Sundaram Clayton Ltd (SCL), recently rechristened TVS Holdings Ltd, undertook a major corporate restructuring exercise, discussed in detail in an earlier article, and one of its legs was the issue of 9% cumulative nonconvertible redeemable preference shares (NCRPS) of Rs10 each in the ratio of 116 NCRPS each fully paid-up of the company for every one equity share of Rs5 each fully paid-up, by way of bonus to the equity shareholders of the company.
The quantum of the issue is a whopping Rs2,347 crore, perhaps the highest amount ever distributed in this fashion and it involved capitalising the reserves of the company of an equivalent amount.
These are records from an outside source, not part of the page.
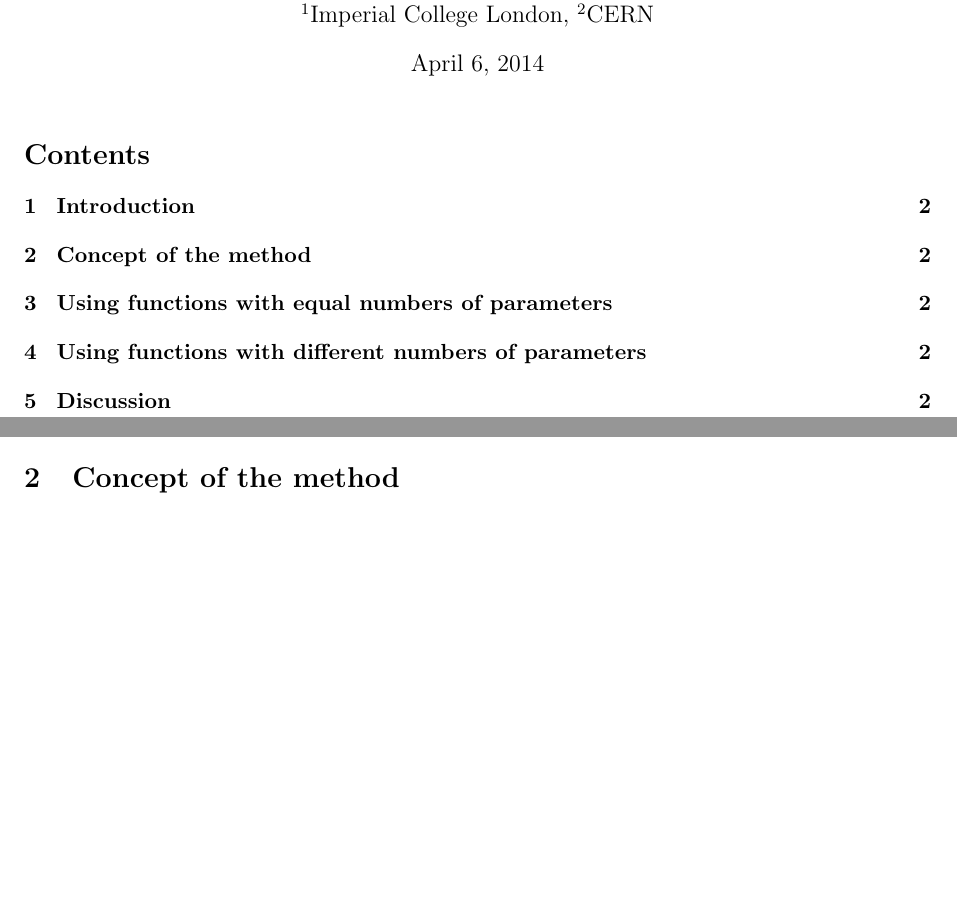
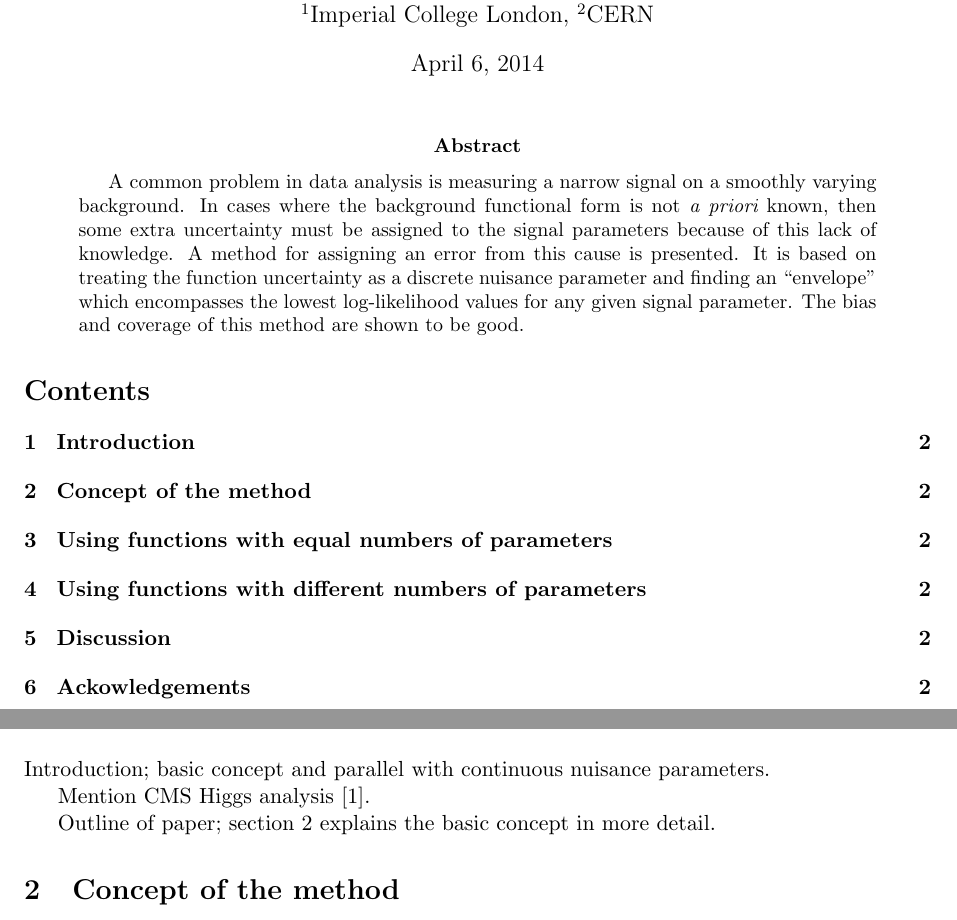
Before and after one commit to nucleosynthesis/EnvelopePaper, a LaTeX paper (paper.tex, which reads introduction.tex): two parts of pages 1 and 2 of 2, joined at a grey line, cut so that both start at the same text, the shorter picture padded with empty space. Compiled offline with pdfLaTeX.

Commit message:
Add abstract

```diff
--- a/introduction.tex
+++ b/introduction.tex
@@ -1,2 +1,9 @@
 \section{Introduction}
 \label{sec:introduction}
+
+Introduction; basic concept and parallel with continuous nuisance parameters.
+
+Mention CMS Higgs analysis~\cite{ref:introduction:higgs}.
+
+Outline of paper; section~\ref{sec:concept} explains the basic concept in more
+detail.
--- a/paper.tex
+++ b/paper.tex
@@ -18,6 +18,17 @@ $^1$Imperial College London, $^2$CERN}
 
 \maketitle
 
+\begin{abstract}
+A common problem in data analysis is measuring a narrow signal on a smoothly
+varying background. In cases where the background functional form is not
+{\it a priori} known, then some extra uncertainty must be assigned to the
+signal parameters because of this lack of knowledge.
+A method for assigning an error from this cause is presented. It is based on
+treating the function uncertainty as a discrete nuisance parameter and finding
+an ``envelope'' which encompasses the lowest log-likelihood values for any given
+signal parameter. The bias and coverage of this method are shown to be good.
+\end{abstract}
+
 \tableofcontents
 \newpage
 
```
Also changed, not shown: references.tex (+0 -1 lines), paper.tex (5 more changed lines).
Consequently, the reserves have come down to a modest Rs687 crore from the previous year's figure of Rs2,884 crore.
The company managed to give effect to this part of the restructuring in the latest accounting year, 31 March 2023, as the order of the Tribunal was passed in early March 2023 and the board of the company initiated the follow-on action on 13 March 2023.
The speed at which this process moved and concluded is quite breathtaking. Who said there is delay and red tape in the government?
The company has also advised the stock exchanges that the NCRPS would be available for trading on both exchanges effective from 19 June 2023, being the date of listing. The instrument carries a CRISIL rating of A1+.
These preference shares, under the terms of the issue forming part of the composite scheme of arrangement (SOA), are redeemable within a maximum period of 12 months from the date of such issue, which would mean one year from 24 March 2023, the date which the company mentions as the date of issue of such NCRPS to all its shareholders.
Why would a company issue preference shares as a bonus to its equity-holders?
The reasons given by the company itself in the SOA are reproduced below for academic interest.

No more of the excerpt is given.